Biologist Berta Renom of the National Marine Turtle Protection Network (Taola) said that only on the island of Sal, where nests are already counted, 14,950 were registered, double from 7,700 in 2017.
“It’s spectacular,” said Berta Renom, recalling that by 2017 the number of nests had been double the previous year.
Although only available data on Sal Island, the Taola network knows that this increase is “a phenomenon in all the islands” of Cape Verde, said the biologist.
The increase is welcome, but scientists and environmentalists still do not have an explanation for the phenomenon, although they point to several possibilities.
“There are natural fluctuations of the species that are due in part to the fact that not all females come out of the sea to place the nests, choosing to shelter in the sea. This may be a year in which they chose to do this course “said Berta Renom.
Another hypothesis points to the effects of the protection of this species, a process that started about 20 years ago, initially on the island of Boavista, then extending to all the Cape Verde Islands.
In 1987, the Government approved the first laws to protect sea turtles, legislation that prohibited the capture of turtles during their spawning season.
“The turtles take 20 years to reach adulthood. It could be a return to Cape Verde, especially the first born here and managed to reach the sea,” he said.
In spite of several hypotheses, the scientific and environmental community does not compromise with a single explanation, choosing to welcome the increase in nests and calling for the maintenance of protection measures for a species that remains vulnerable.
On the island of Sal, for example, light pollution threatens almost a third of the nests. This is because the turtle hatchlings go towards the light soon after hatching, given that the horizon of the sea is brighter due to the reflection of the stars and the moon in the sea.
As the light of cities is brighter than in nature, turtles are often disoriented and go towards cities rather than the sea, subjecting themselves to all the dangers along the way.
Berta Renom also warns of the danger of stray dogs for these animals, as they often eat turtle nests.
In the face of “unnatural” threats, environmentalists choose to put some nests in nurseries or relocate them to other places on the beach.
This year, 1,900 nests were placed in nurseries and 2,900 were placed on the beach.
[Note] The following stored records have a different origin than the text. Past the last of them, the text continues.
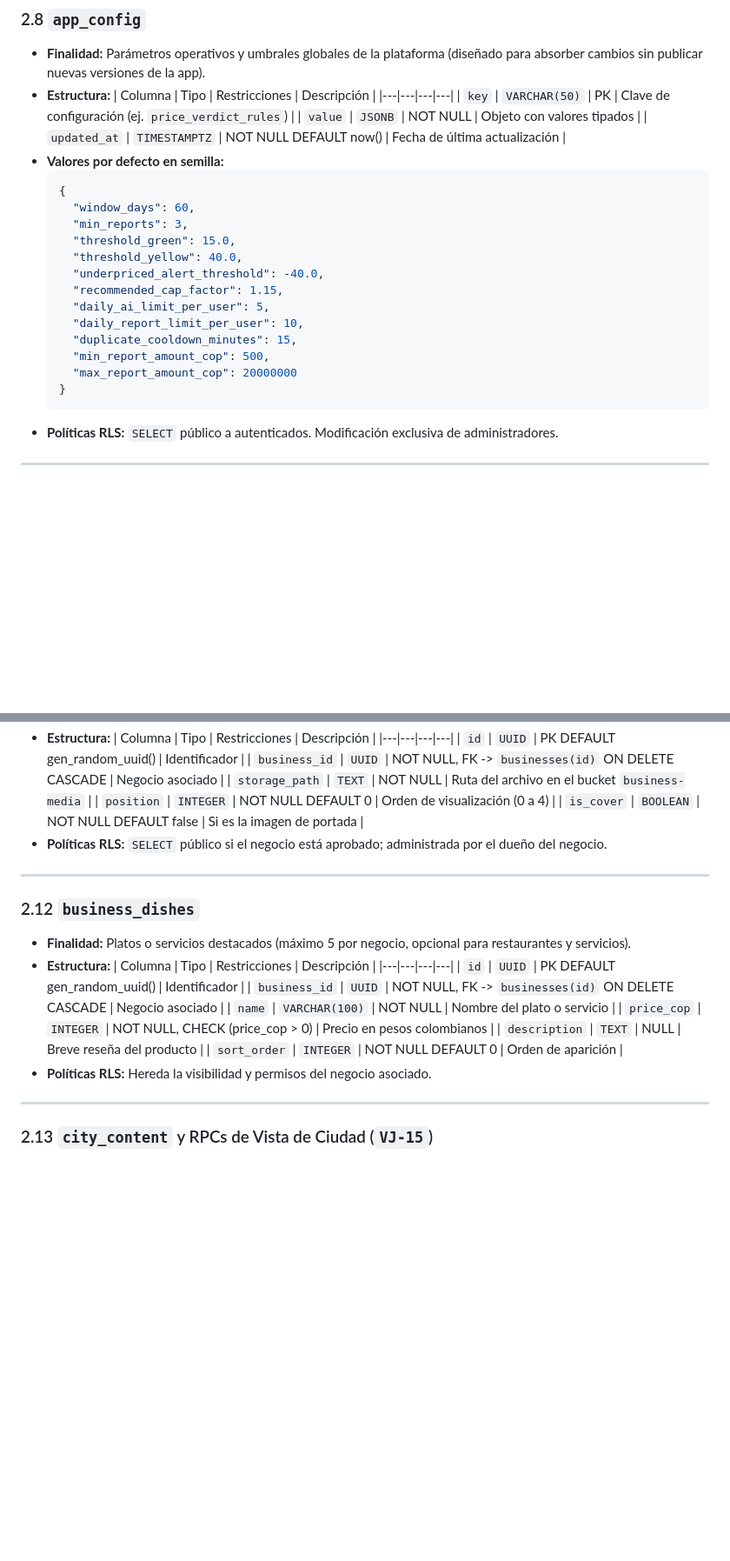
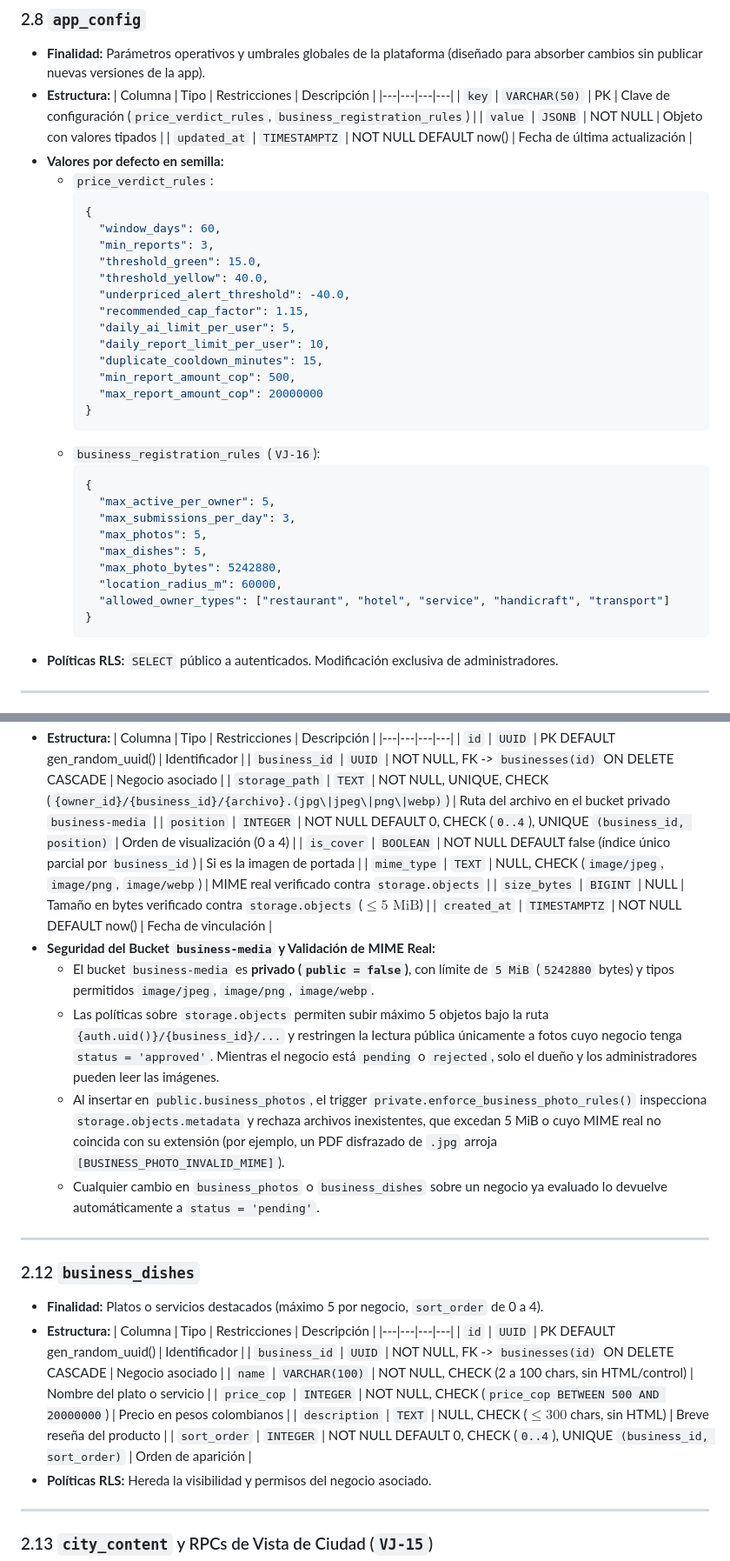
Before and after one commit to j4gg-0531/via-justa, a Markdown page: docs/contrato-datos-v1.md, 2 parts joined by grey strips. Shown at 87% size. GitHub-like rendering; blank space fills up the shorter version.

````diff
--- a/docs/contrato-datos-v1.md
+++ b/docs/contrato-datos-v1.md
@@ -241,25 +235,38 @@ ALTER TABLE public.admin_users ENABLE ROW LEVEL SECURITY; -- Sin políticas para
 - **Estructura:**
   | Columna | Tipo | Restricciones | Descripción |
   |---|---|---|---|
-  | `key` | `VARCHAR(50)` | PK | Clave de configuración (ej. `price_verdict_rules`) |
+  | `key` | `VARCHAR(50)` | PK | Clave de configuración (`price_verdict_rules`, `business_registration_rules`) |
   | `value` | `JSONB` | NOT NULL | Objeto con valores tipados |
   | `updated_at` | `TIMESTAMPTZ` | NOT NULL DEFAULT now() | Fecha de última actualización |
 - **Valores por defecto en semilla:**
-  ```json
-  {
-    "window_days": 60,
-    "min_reports": 3,
-    "threshold_green": 15.0,
-    "threshold_yellow": 40.0,
-    "underpriced_alert_threshold": -40.0,
-    "recommended_cap_factor": 1.15,
-    "daily_ai_limit_per_user": 5,
-    "daily_report_limit_per_user": 10,
-    "duplicate_cooldown_minutes": 15,
-    "min_report_amount_cop": 500,
-    "max_report_amount_cop": 20000000
-  }
-  ```
+  - `price_verdict_rules`:
+    ```json
+    {
+      "window_days": 60,
+      "min_reports": 3,
+      "threshold_green": 15.0,
+      "threshold_yellow": 40.0,
+      "underpriced_alert_threshold": -40.0,
+      "recommended_cap_factor": 1.15,
+      "daily_ai_limit_per_user": 5,
+      "daily_report_limit_per_user": 10,
+      "duplicate_cooldown_minutes": 15,
+      "min_report_amount_cop": 500,
+      "max_report_amount_cop": 20000000
+    }
+    ```
+  - `business_registration_rules` (`VJ-16`):
+    ```json
+    {
+      "max_active_per_owner": 5,
+      "max_submissions_per_day": 3,
+      "max_photos": 5,
+      "max_dishes": 5,
+      "max_photo_bytes": 5242880,
+      "location_radius_m": 60000,
+      "allowed_owner_types": ["restaurant", "hotel", "service", "handicraft", "transport"]
+    }
+    ```
 - **Políticas RLS:** `SELECT` público a autenticados. Modificación exclusiva de administradores.
 
 ---
@@ -318,24 +336,31 @@ ALTER TABLE public.admin_users ENABLE ROW LEVEL SECURITY; -- Sin políticas para
   |---|---|---|---|
   | `id` | `UUID` | PK DEFAULT gen_random_uuid() | Identificador |
   | `business_id` | `UUID` | NOT NULL, FK -> `businesses(id)` ON DELETE CASCADE | Negocio asociado |
-  | `storage_path` | `TEXT` | NOT NULL | Ruta del archivo en el bucket `business-media` |
-  | `position` | `INTEGER` | NOT NULL DEFAULT 0 | Orden de visualización (0 a 4) |
-  | `is_cover` | `BOOLEAN` | NOT NULL DEFAULT false | Si es la imagen de portada |
-- **Políticas RLS:** `SELECT` público si el negocio está aprobado; administrada por el dueño del negocio.
+  | `storage_path` | `TEXT` | NOT NULL, UNIQUE, CHECK (`{owner_id}/{business_id}/{archivo}.(jpg\|jpeg\|png\|webp)`) | Ruta del archivo en el bucket privado `business-media` |
+  | `position` | `INTEGER` | NOT NULL DEFAULT 0, CHECK (`0..4`), UNIQUE `(business_id, position)` | Orden de visualización (0 a 4) |
+  | `is_cover` | `BOOLEAN` | NOT NULL DEFAULT false (índice único parcial por `business_id`) | Si es la imagen de portada |
+  | `mime_type` | `TEXT` | NULL, CHECK (`image/jpeg`, `image/png`, `image/webp`) | MIME real verificado contra `storage.objects` |
+  | `size_bytes` | `BIGINT` | NULL | Tamaño en bytes verificado contra `storage.objects` ($\le 5\text{ MiB}$) |
+  | `created_at` | `TIMESTAMPTZ` | NOT NULL DEFAULT now() | Fecha de vinculación |
+- **Seguridad del Bucket `business-media` y Validación de MIME Real:**
+  - El bucket `business-media` es **privado (`public = false`)**, con límite de `5 MiB` (`5242880` bytes) y tipos permitidos `image/jpeg`, `image/png`, `image/webp`.
+  - Las políticas sobre `storage.objects` permiten subir máximo 5 objetos bajo la ruta `{auth.uid()}/{business_id}/...` y restringen la lectura pública únicamente a fotos cuyo negocio tenga `status = 'approved'`. Mientras el negocio está `pending` o `rejected`, solo el dueño y los administradores pueden leer las imágenes.
+  - Al insertar en `public.business_photos`, el trigger `private.enforce_business_photo_rules()` inspecciona `storage.objects.metadata` y rechaza archivos inexistentes, que excedan 5 MiB o cuyo MIME real no coincida con su extensión (por ejemplo, un PDF disfrazado de `.jpg` arroja `[BUSINESS_PHOTO_INVALID_MIME]`).
+  - Cualquier cambio en `business_photos` o `business_dishes` sobre un negocio ya evaluado lo devuelve automáticamente a `status = 'pending'`.
 
 ---
 
 ### 2.12 `business_dishes`
-- **Finalidad:** Platos o servicios destacados (máximo 5 por negocio, opcional para restaurantes y servicios).
+- **Finalidad:** Platos o servicios destacados (máximo 5 por negocio, `sort_order` de 0 a 4).
 - **Estructura:**
   | Columna | Tipo | Restricciones | Descripción |
   |---|---|---|---|
   | `id` | `UUID` | PK DEFAULT gen_random_uuid() | Identificador |
   | `business_id` | `UUID` | NOT NULL, FK -> `businesses(id)` ON DELETE CASCADE | Negocio asociado |
-  | `name` | `VARCHAR(100)` | NOT NULL | Nombre del plato o servicio |
-  | `price_cop` | `INTEGER` | NOT NULL, CHECK (price_cop > 0) | Precio en pesos colombianos |
-  | `description` | `TEXT` | NULL | Breve reseña del producto |
-  | `sort_order` | `INTEGER` | NOT NULL DEFAULT 0 | Orden de aparición |
+  | `name` | `VARCHAR(100)` | NOT NULL, CHECK (2 a 100 chars, sin HTML/control) | Nombre del plato o servicio |
+  | `price_cop` | `INTEGER` | NOT NULL, CHECK (`price_cop BETWEEN 500 AND 20000000`) | Precio en pesos colombianos |
+  | `description` | `TEXT` | NULL, CHECK ($\le 300$ chars, sin HTML) | Breve reseña del producto |
+  | `sort_order` | `INTEGER` | NOT NULL DEFAULT 0, CHECK (`0..4`), UNIQUE `(business_id, sort_order)` | Orden de aparición |
 - **Políticas RLS:** Hereda la visibilidad y permisos del negocio asociado.
 
 ---
````
Also changed, not shown: other parts of docs/contrato-datos-v1.md (+51 -46 lines), docs/seguridad-privacidad.md (+45 -53 lines).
As a result, 94,000 turtles were released into the sea, which would hardly survive the threats.
One in four sea turtles that spawn on the beaches of Cape Verde is caught for consumption, according to official data indicating that last year both the catch and the number of nests increased.
At the end of this “turtle season“, Berta Renom also welcomed the criminalization of the consumption of meat and turtle eggs, which reinforced the measures provided for in the special legal regime for the protection of sea turtles.
However, it is only when offenders are caught in the act that the law can achieve its objectives.
But “before the law, even that did not happen,” he said.
According to the accounts of Taola, in 2017 43,500 nests of turtles were registered throughout the archipelago, 12,000 more than the previous year.
The spawning of turtles begins in June and runs through late October or early November. The hatching takes place between August and the end of December.
According to Taola, the loggerhead turtle (Caretta caretta) is the only one that regularly nests in Cape Verde, although there are five species of sea turtles in the waters of the archipelago, all of which are protected.
For centuries, turtles were caught for food, for ornamental purposes and handicrafts, but also because of the myths that their blood cured diseases.